Joseph Heller is said to have called his novel Catch 22, because it was finally published by the 22nd publisher he had approached (though there is said to be some doubt about this). One reviewer is reported to have said, ‘I haven’t really the foggiest idea about what the man is trying to say.’


Frank Herbert worked for six years on his manuscript and then was rejected 23 times for the sci-fi novel Dune, it became the best-selling science fiction novel of all time.


Nicholas Sparks’s The Notebook was rejected 24 times, when it was published it went straight in to the NY Times best-seller list.


Audrey Niffenegger’s The Time Traveler’s Wife was rejected twenty-five times before finding an enthusiastic publisher.


Jerzy Kosinski became frustrated by publishers and sent out his manuscript for Steps to four publishers and all rejected it. A few years later he submitted it again to 26 literary agents and 14 publishers again all of them rejected it.


Dr Seuss had a tough time getting going, twenty-seven publishers rejected his And To Think I Saw It On Mulberry Street.   One said, ‘This is too different from other juveniles on the market to warrant its selling’. He wnt on to sell 2 million copies in his series and won two Academy Awards, two Emmy’s, a Pulitzer Prize and a Peabody Award.


Stephen King’s Carrie received thirty rejections, including, ‘We are not interested in science fiction which deals with negative utopias. They do not sell.’ Laurence Peter was also rejected by thirty publishers for his The Peter Principle, within eighteen months it was a best-seller.
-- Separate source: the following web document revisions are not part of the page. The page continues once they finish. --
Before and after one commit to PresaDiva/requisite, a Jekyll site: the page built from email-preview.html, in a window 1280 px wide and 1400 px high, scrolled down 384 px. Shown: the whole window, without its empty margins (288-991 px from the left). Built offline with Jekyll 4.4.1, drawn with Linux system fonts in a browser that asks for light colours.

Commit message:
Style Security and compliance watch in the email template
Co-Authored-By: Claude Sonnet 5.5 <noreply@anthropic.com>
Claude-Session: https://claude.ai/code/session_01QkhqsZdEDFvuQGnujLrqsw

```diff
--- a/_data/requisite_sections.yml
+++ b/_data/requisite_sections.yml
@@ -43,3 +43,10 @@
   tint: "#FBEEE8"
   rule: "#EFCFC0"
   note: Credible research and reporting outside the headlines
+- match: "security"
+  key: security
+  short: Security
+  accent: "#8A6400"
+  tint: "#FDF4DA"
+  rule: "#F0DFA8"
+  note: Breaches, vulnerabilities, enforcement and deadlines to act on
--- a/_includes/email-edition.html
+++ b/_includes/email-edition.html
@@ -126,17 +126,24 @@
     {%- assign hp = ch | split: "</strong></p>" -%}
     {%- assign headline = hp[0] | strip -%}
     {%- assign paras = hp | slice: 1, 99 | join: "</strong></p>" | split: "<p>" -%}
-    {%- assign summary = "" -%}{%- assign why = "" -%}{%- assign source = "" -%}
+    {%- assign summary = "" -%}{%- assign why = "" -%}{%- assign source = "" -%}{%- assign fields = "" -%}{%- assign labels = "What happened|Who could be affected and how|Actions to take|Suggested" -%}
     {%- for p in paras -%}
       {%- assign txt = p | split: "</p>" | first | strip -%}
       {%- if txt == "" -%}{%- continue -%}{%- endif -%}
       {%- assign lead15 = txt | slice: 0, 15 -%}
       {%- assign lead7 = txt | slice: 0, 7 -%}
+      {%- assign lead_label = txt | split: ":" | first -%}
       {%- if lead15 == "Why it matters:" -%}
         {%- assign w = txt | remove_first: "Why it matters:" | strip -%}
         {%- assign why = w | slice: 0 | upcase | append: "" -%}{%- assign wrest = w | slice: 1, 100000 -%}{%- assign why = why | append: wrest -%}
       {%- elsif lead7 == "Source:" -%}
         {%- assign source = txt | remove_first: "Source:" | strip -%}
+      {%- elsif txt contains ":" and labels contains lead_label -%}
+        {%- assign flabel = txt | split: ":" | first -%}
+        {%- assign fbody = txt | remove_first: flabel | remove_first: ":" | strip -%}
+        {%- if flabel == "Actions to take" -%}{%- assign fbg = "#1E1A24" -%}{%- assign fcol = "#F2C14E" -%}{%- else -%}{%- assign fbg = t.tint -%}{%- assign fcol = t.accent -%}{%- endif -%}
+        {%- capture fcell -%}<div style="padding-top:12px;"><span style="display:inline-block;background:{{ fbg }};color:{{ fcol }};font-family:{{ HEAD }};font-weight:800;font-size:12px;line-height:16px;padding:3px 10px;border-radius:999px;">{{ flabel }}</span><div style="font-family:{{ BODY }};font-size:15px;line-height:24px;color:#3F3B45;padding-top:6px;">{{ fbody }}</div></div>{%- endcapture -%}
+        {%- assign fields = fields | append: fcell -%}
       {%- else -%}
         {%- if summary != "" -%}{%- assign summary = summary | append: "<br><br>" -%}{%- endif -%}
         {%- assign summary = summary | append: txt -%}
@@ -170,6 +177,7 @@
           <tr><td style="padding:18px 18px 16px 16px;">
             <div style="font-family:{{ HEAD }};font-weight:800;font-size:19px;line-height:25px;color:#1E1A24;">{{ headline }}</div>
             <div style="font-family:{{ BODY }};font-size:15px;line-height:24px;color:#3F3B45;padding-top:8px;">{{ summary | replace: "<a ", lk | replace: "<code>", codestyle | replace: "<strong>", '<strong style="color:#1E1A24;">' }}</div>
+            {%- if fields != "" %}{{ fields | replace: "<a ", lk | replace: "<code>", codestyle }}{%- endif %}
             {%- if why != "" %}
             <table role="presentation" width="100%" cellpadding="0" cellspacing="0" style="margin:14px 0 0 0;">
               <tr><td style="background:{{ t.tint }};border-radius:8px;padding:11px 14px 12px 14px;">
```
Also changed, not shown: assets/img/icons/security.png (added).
Margaret Mitchell had 38 rejections for Gone with the Wind, it became an instant best-seller and would sell 30 million copies.


Pursuit of Honour by Vince Flynn was rejected more than sixty times.


Jasper Fforde’s fantasy genre novel The Eyre Affair is well regarded now, but not before it had experienced 76 rejections.


Trying for six years and receiving 85 rejections Steve Berry finally got his book The Amber Room published, saying, ‘I’m kind of living proof of that thing that you never give up and quit.’


The Young Adult genre author Meg Cabot placed her rejection letters in to a bag – it soon became too heavy for her to lift.


Robert M. Pirsig’s Zen & the Art of Motorcycle Maintenance had 121 rejections and was once cited in the Guinness Book of Records as being the most-rejected bestseller.


Chicken Soup For The Soul by Jack Canfield and Mark Victor Hansen ‘achieved’ 140 rejections but it is now published in 54 languages.


There were 200 rejections for Alex Haley’s Roots, but once it was published it earned him a special Pulitzer Prize – for the content, not the tenacity!


Jack London was famous for Call of the Wild and White Fang. Yet his estate in San Francisco displays around 600 rejections that he amassed before publishing any of his work.


C S Lewis is top of the shop having received 800 rejections before selling any of his writing.  That is unless you know of someone else who had to work harder than this?



Tags: , , , , , , , , , ,

Leave a Reply

Your email address will not be published. Required fields are marked *


Social Media Auto Publish Powered By :